=== DATA SECTION ===

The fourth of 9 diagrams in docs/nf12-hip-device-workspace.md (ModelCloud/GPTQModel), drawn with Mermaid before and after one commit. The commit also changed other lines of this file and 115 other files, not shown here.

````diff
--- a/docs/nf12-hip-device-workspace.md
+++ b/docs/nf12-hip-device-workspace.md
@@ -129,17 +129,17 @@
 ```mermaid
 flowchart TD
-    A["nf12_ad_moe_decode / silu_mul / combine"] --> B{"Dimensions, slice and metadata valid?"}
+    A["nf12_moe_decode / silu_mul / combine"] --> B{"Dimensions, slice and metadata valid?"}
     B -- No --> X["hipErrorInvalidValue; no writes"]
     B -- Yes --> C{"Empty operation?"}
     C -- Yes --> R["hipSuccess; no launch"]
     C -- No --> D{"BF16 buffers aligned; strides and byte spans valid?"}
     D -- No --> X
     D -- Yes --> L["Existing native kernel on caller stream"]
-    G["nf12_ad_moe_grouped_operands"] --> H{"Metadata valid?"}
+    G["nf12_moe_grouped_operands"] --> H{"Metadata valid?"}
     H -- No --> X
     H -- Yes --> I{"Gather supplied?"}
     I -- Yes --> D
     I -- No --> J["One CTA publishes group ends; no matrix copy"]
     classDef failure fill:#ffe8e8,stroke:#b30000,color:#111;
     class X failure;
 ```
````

===
=== DATA SECTION ===

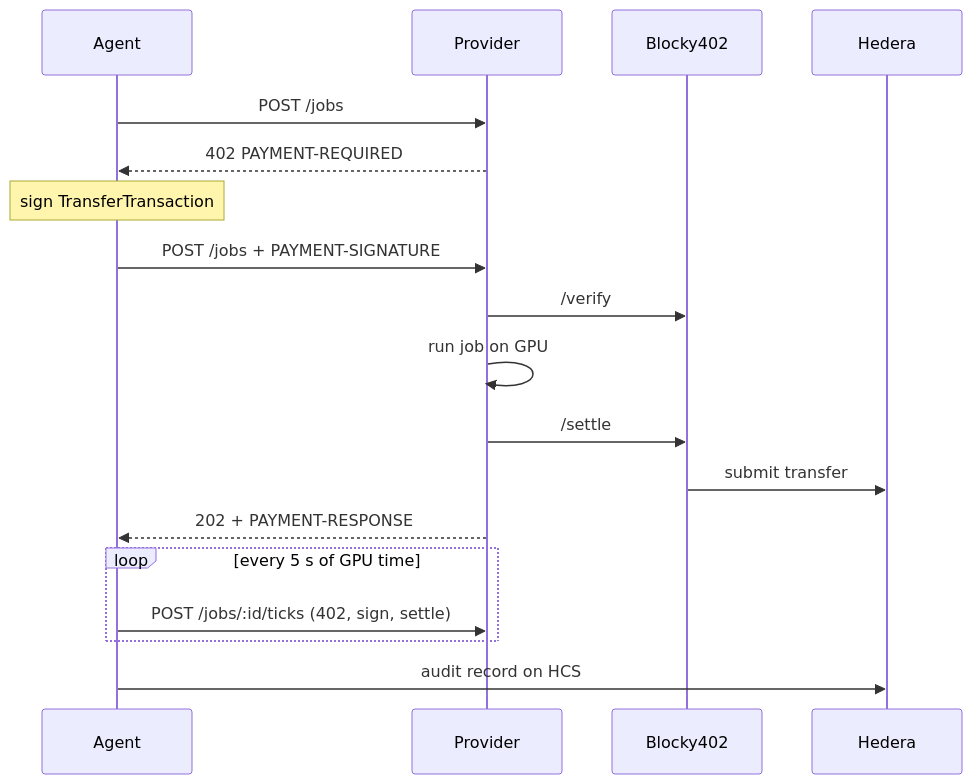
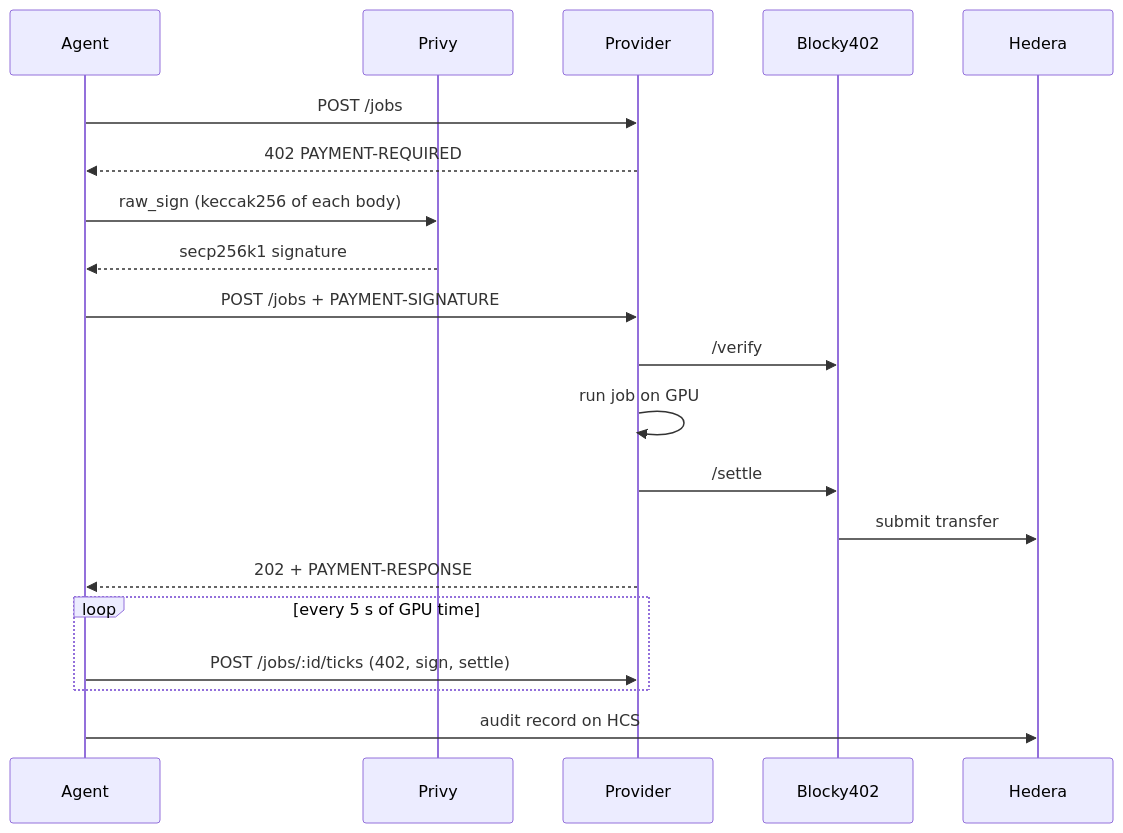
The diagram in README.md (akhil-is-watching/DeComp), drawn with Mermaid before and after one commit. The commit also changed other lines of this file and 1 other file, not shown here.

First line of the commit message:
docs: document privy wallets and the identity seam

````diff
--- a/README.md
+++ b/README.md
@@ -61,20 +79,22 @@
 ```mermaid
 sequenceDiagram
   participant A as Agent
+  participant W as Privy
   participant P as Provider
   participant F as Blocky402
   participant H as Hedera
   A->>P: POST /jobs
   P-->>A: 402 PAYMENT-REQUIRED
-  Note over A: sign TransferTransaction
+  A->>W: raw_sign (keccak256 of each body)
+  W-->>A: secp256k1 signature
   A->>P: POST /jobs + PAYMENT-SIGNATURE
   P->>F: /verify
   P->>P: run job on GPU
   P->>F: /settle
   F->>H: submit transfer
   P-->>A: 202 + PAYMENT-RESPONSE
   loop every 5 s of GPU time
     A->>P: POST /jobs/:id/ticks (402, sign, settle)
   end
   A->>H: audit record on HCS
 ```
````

===
=== DATA SECTION ===

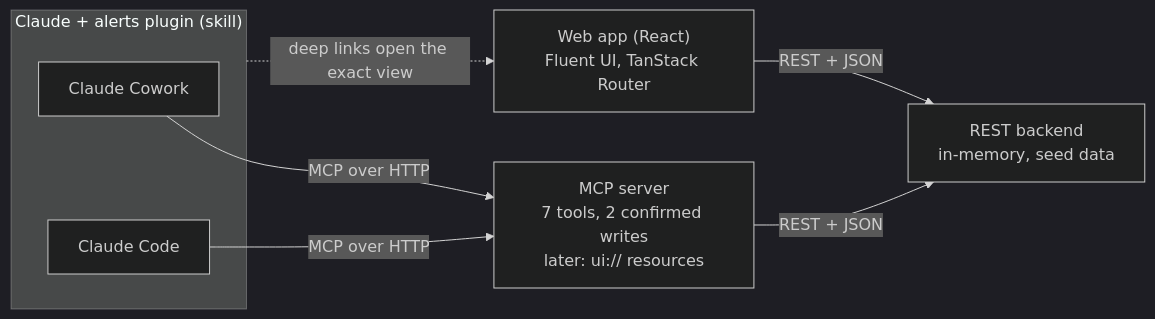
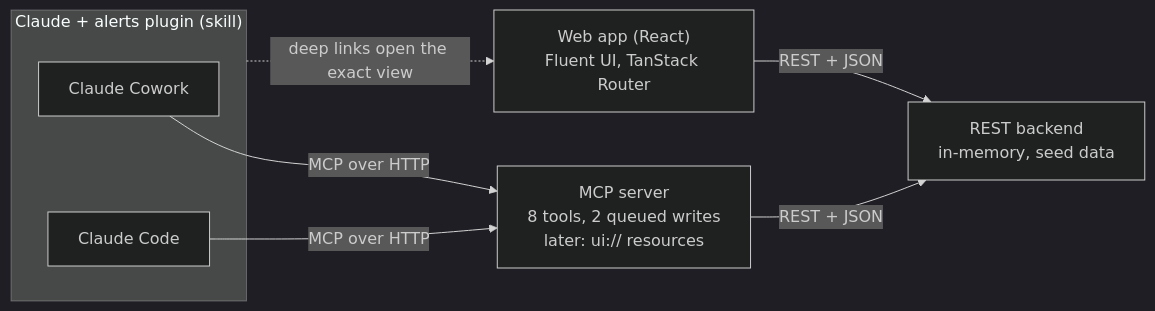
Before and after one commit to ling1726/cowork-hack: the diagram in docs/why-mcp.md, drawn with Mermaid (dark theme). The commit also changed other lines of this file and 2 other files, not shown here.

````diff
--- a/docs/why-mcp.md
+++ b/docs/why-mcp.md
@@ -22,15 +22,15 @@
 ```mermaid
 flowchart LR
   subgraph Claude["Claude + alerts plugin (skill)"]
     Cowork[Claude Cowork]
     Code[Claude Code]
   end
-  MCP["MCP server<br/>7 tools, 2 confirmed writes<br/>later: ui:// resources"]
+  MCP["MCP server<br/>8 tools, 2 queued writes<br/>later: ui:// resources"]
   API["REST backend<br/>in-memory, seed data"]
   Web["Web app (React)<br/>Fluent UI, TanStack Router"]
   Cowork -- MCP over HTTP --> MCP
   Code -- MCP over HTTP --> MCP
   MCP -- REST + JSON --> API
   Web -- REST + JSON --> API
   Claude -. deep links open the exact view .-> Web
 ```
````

===

TRY IT
Report the number of lines of the listing above that hold the string "Claude", with no other text.

ANSWER SPACE
4